What do you think is the key to solving long working hours?

Companies try to tackle this issue, but their efforts are only superficial, such as setting no-overtime work days and lights out at offices. Unless you apply human resources and time to higher-priority works that directly leads to sales and profits and simultaneously attempt to reduce lower-priority works, you will not be able to solve these problems. You also need to standardize and simplify work processes that tend to be based on personal judgments. Fundamentally speaking, the difference between men and women is time restrictions due to child-rearing and nursing care. Creating an environment where women with time restrictions can flourish, this is work style reform. That is, you have to treat the promotion of female empowerment and work style reform as different sides of the same coin.

What do you think about the role of the government and public administration?

There are things that companies cannot tackle alone. As I said, one is social awareness of the roles of men and women. This is the societal belief that men should be the breadwinner and women should do the housework, child-rearing and nursing care. As long as this consciousness remains, female empowerment will have difficulty expanding. In recent years, not a few young men have raised their awareness that family life is more important or that both family life and working outside are important. The government needs to take leadership in promoting awareness reforms in society as a whole.

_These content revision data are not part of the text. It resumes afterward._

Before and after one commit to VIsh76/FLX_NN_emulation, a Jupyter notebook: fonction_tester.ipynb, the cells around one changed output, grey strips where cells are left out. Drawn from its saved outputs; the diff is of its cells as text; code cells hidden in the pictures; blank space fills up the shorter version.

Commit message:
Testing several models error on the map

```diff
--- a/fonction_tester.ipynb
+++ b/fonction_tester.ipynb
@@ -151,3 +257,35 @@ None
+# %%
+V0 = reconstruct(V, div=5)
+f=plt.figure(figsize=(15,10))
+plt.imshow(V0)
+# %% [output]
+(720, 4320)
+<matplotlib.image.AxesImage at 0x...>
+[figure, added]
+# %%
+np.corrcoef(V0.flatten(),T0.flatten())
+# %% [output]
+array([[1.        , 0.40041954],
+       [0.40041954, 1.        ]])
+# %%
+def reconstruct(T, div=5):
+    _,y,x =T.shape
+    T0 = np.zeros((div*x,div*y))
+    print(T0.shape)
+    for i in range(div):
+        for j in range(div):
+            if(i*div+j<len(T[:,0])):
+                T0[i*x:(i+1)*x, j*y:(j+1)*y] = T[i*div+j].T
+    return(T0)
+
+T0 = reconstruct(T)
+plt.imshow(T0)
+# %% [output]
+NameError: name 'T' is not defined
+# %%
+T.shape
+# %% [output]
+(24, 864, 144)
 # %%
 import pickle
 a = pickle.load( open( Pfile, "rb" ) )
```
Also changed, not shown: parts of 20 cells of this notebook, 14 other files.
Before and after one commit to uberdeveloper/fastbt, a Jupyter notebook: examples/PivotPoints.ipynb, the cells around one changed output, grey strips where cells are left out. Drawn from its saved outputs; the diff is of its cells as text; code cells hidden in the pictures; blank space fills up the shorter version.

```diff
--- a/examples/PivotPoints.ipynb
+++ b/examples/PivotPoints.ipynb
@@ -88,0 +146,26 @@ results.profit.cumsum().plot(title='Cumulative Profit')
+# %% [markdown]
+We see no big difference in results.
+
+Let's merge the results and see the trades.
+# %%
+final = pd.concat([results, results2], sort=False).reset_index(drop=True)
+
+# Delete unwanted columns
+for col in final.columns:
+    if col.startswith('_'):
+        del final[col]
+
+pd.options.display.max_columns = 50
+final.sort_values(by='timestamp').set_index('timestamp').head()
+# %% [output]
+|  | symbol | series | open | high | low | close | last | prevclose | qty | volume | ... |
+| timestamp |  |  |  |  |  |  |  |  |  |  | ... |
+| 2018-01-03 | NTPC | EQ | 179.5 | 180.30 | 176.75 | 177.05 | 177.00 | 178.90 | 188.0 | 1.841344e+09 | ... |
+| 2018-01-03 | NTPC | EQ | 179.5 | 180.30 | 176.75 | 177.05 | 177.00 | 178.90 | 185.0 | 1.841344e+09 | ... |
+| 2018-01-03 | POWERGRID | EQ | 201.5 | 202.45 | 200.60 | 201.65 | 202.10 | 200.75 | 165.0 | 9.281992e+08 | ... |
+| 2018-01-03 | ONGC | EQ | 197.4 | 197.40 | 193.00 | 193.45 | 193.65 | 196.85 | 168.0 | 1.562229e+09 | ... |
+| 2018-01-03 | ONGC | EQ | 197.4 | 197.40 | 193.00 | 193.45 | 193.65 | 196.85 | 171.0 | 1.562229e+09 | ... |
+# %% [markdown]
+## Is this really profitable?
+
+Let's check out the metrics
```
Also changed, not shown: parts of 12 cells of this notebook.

Another issue is child care facilities. Some large companies have child care facilities of their own, but not many companies can do this. You have to depend on the central and local governments for child care centers.

What do you think about female career development?

Both men and women have no choice but to develop themselves through work experience. There are cases in which women decline difficult jobs, personnel transfers and promotions to managerial positions due to a lack of experience, lack of self-confidence or fear of failure. Companies, bosses and women themselves need to have appropriate recognition that the accumulation of work experience leads to female career development.

On the other hand, we are also seeing an increase in the number of women who start up their own businesses. In the past, many women who gave up their career due to childbirth and child-rearing started a business by making use of their experience as housewives. But in recent years we have seen an increase in cases in which young men and women start business by making use of their IT skills, coming up with good ideas. If women develop more IT skills, they will have more opportunities for becoming entrepreneurs.

We have heard that enhancing diversity as well as female empowerment is important for corporate growth.

For many years companies carried out operations mainly through male Japanese workers who were employed as new graduates. But I think that this only creates a homogenous culture and makes it difficult to innovate. For corporate growth, it is important that human resources with different attributes and experiences, including men and women, young and old people, Japanese and non-Japanese people, employees who joined companies after graduation from school and people who were employed halfway through their career, get together and pool their diverse information, values and networks.

The late Masaru Ibuka, one of the founders of Sony Corporation, said that innovation occurs where common sense and extraordinary sense meet. To borrow this idea, common sense is an accumulation in companies from Japanese men working long hours. Of course, this is important. But women, foreigners and people who are employed halfway through their career could bring extraordinary sense to work places. I believe that innovation will be created by putting more importance on people who have not had the chance to perform well until now.